**INPUT DATA**
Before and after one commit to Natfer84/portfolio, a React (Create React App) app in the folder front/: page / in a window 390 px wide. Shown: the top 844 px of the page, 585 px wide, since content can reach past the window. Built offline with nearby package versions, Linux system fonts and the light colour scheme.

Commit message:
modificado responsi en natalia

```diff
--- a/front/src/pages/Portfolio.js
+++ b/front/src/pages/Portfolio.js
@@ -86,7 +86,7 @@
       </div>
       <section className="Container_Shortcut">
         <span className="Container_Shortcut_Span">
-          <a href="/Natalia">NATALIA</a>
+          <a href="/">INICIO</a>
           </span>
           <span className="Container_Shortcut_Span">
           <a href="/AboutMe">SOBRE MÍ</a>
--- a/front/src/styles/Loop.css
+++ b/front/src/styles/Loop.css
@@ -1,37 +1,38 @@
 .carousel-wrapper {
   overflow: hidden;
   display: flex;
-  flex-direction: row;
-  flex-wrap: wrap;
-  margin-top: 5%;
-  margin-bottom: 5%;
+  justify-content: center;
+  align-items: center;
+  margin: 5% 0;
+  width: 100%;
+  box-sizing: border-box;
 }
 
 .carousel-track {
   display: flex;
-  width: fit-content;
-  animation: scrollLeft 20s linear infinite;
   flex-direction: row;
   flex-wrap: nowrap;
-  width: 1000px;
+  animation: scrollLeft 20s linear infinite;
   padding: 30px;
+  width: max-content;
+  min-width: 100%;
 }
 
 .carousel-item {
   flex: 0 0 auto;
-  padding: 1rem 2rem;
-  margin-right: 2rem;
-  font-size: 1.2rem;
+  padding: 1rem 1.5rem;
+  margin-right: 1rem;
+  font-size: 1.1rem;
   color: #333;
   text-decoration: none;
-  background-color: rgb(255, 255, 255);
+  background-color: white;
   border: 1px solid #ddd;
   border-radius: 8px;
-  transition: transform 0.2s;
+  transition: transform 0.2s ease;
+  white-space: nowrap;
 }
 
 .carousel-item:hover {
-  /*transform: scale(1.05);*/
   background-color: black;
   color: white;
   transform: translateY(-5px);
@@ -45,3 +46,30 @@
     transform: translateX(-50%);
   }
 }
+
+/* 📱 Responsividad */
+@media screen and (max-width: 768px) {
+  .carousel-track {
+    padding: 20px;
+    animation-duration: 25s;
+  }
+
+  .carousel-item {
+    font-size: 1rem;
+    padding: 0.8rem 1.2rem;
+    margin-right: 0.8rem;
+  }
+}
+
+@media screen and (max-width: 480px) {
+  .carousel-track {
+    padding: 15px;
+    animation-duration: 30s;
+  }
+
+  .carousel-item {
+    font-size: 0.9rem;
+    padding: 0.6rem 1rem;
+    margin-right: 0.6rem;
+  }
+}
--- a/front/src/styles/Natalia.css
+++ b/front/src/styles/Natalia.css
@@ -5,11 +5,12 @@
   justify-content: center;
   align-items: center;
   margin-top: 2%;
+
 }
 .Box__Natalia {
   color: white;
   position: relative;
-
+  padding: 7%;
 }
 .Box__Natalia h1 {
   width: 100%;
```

**TASK STATEMENT**
Go through the listing above and repeat all of it exactly.

**WRITTEN RESPONSE**
Before and after one commit to Natfer84/portfolio, a React (Create React App) app in the folder front/: page / in a window 390 px wide. Shown: the top 844 px of the page, 585 px wide, since content can reach past the window. Built offline with nearby package versions, Linux system fonts and the light colour scheme.

Commit message:
modificado responsi en natalia

```diff
--- a/front/src/pages/Portfolio.js
+++ b/front/src/pages/Portfolio.js
@@ -86,7 +86,7 @@
       </div>
       <section className="Container_Shortcut">
         <span className="Container_Shortcut_Span">
-          <a href="/Natalia">NATALIA</a>
+          <a href="/">INICIO</a>
           </span>
           <span className="Container_Shortcut_Span">
           <a href="/AboutMe">SOBRE MÍ</a>
--- a/front/src/styles/Loop.css
+++ b/front/src/styles/Loop.css
@@ -1,37 +1,38 @@
 .carousel-wrapper {
   overflow: hidden;
   display: flex;
-  flex-direction: row;
-  flex-wrap: wrap;
-  margin-top: 5%;
-  margin-bottom: 5%;
+  justify-content: center;
+  align-items: center;
+  margin: 5% 0;
+  width: 100%;
+  box-sizing: border-box;
 }
 
 .carousel-track {
   display: flex;
-  width: fit-content;
-  animation: scrollLeft 20s linear infinite;
   flex-direction: row;
   flex-wrap: nowrap;
-  width: 1000px;
+  animation: scrollLeft 20s linear infinite;
   padding: 30px;
+  width: max-content;
+  min-width: 100%;
 }
 
 .carousel-item {
   flex: 0 0 auto;
-  padding: 1rem 2rem;
-  margin-right: 2rem;
-  font-size: 1.2rem;
+  padding: 1rem 1.5rem;
+  margin-right: 1rem;
+  font-size: 1.1rem;
   color: #333;
   text-decoration: none;
-  background-color: rgb(255, 255, 255);
+  background-color: white;
   border: 1px solid #ddd;
   border-radius: 8px;
-  transition: transform 0.2s;
+  transition: transform 0.2s ease;
+  white-space: nowrap;
 }
 
 .carousel-item:hover {
-  /*transform: scale(1.05);*/
   background-color: black;
   color: white;
   transform: translateY(-5px);
@@ -45,3 +46,30 @@
     transform: translateX(-50%);
   }
 }
+
+/* 📱 Responsividad */
+@media screen and (max-width: 768px) {
+  .carousel-track {
+    padding: 20px;
+    animation-duration: 25s;
+  }
+
+  .carousel-item {
+    font-size: 1rem;
+    padding: 0.8rem 1.2rem;
+    margin-right: 0.8rem;
+  }
+}
+
+@media screen and (max-width: 480px) {
+  .carousel-track {
+    padding: 15px;
+    animation-duration: 30s;
+  }
+
+  .carousel-item {
+    font-size: 0.9rem;
+    padding: 0.6rem 1rem;
+    margin-right: 0.6rem;
+  }
+}
--- a/front/src/styles/Natalia.css
+++ b/front/src/styles/Natalia.css
@@ -5,11 +5,12 @@
   justify-content: center;
   align-items: center;
   margin-top: 2%;
+
 }
 .Box__Natalia {
   color: white;
   position: relative;
-
+  padding: 7%;
 }
 .Box__Natalia h1 {
   width: 100%;
```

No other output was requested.